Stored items
****************************************

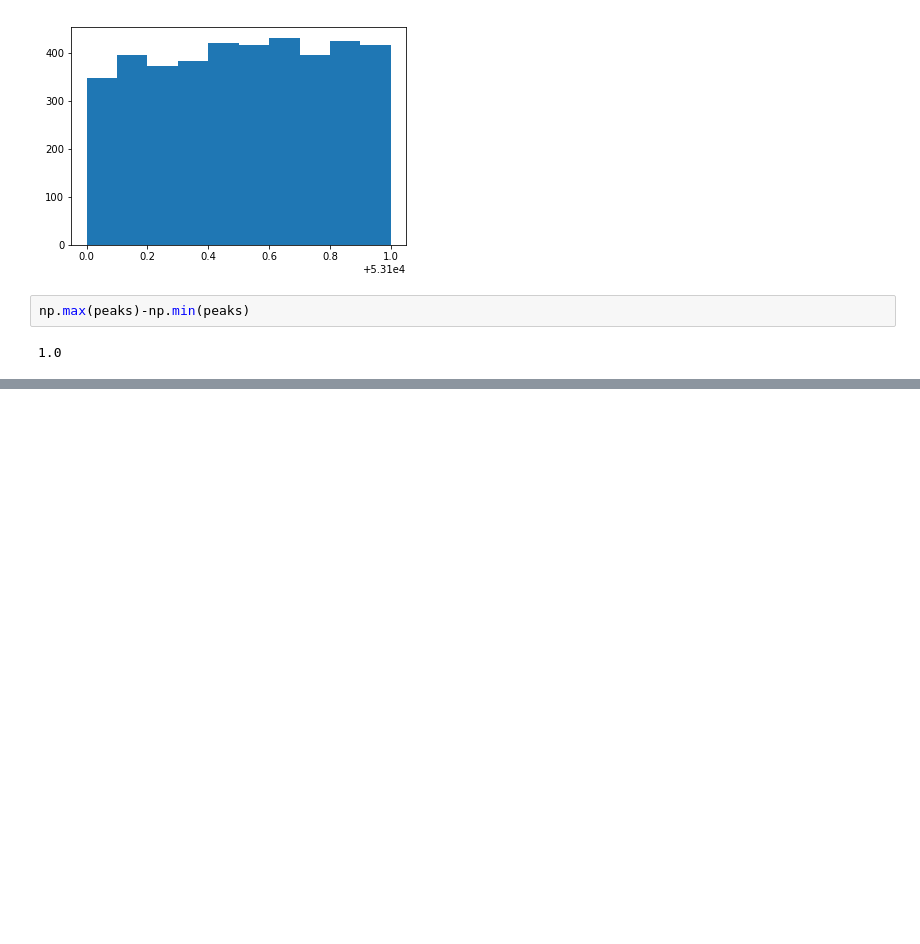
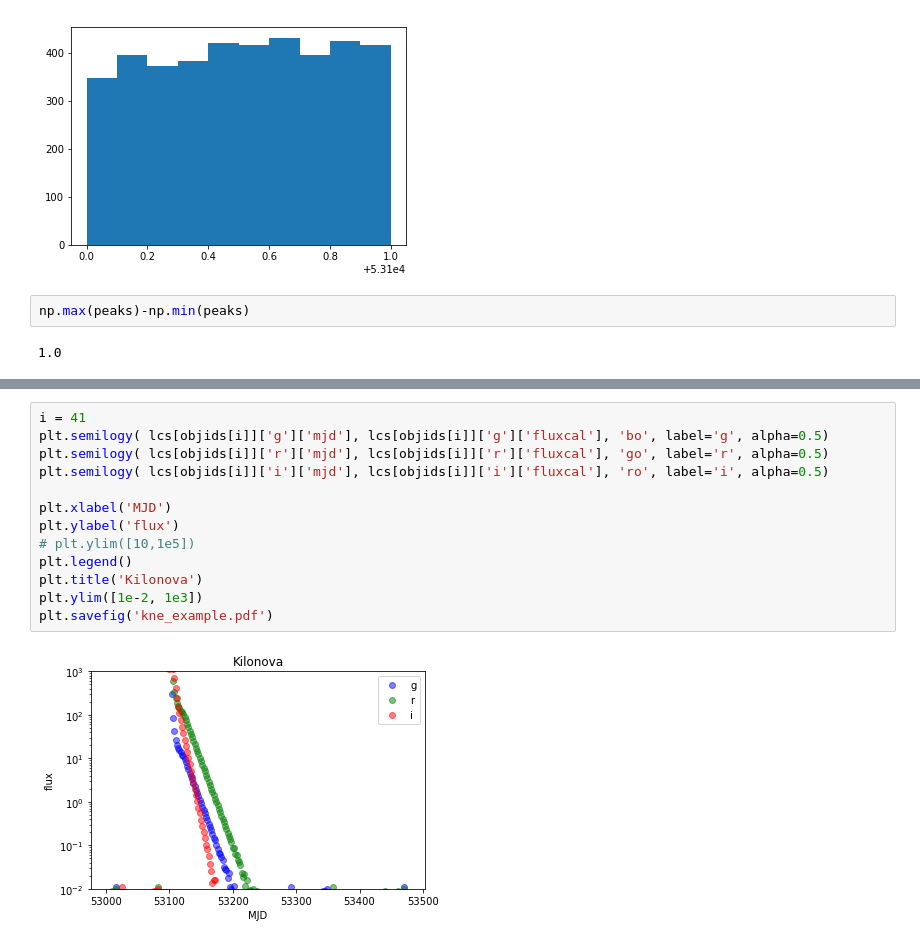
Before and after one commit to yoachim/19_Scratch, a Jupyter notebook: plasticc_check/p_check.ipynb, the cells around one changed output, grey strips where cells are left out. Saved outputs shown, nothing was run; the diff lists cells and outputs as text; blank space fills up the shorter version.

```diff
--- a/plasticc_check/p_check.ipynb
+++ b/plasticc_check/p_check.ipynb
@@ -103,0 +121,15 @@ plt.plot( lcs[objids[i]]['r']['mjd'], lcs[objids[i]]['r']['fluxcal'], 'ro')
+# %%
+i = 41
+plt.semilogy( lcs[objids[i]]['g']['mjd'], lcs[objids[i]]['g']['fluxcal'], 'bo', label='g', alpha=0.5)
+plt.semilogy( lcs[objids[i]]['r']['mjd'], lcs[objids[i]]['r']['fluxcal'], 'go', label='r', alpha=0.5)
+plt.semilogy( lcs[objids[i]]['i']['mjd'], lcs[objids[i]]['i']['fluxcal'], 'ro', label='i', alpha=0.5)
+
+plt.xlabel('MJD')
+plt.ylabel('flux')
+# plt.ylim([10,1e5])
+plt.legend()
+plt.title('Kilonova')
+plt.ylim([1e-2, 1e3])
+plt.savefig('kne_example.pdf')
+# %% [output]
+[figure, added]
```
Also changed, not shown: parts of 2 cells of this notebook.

****************************************

(WORK TASK): Print all records word for word, no images.

(EXPECTED ANSWER):
Before and after one commit to yoachim/19_Scratch, a Jupyter notebook: plasticc_check/p_check.ipynb, the cells around one changed output, grey strips where cells are left out. Saved outputs shown, nothing was run; the diff lists cells and outputs as text; blank space fills up the shorter version.

```diff
--- a/plasticc_check/p_check.ipynb
+++ b/plasticc_check/p_check.ipynb
@@ -103,0 +121,15 @@ plt.plot( lcs[objids[i]]['r']['mjd'], lcs[objids[i]]['r']['fluxcal'], 'ro')
+# %%
+i = 41
+plt.semilogy( lcs[objids[i]]['g']['mjd'], lcs[objids[i]]['g']['fluxcal'], 'bo', label='g', alpha=0.5)
+plt.semilogy( lcs[objids[i]]['r']['mjd'], lcs[objids[i]]['r']['fluxcal'], 'go', label='r', alpha=0.5)
+plt.semilogy( lcs[objids[i]]['i']['mjd'], lcs[objids[i]]['i']['fluxcal'], 'ro', label='i', alpha=0.5)
+
+plt.xlabel('MJD')
+plt.ylabel('flux')
+# plt.ylim([10,1e5])
+plt.legend()
+plt.title('Kilonova')
+plt.ylim([1e-2, 1e3])
+plt.savefig('kne_example.pdf')
+# %% [output]
+[figure, added]
```
Also changed, not shown: parts of 2 cells of this notebook.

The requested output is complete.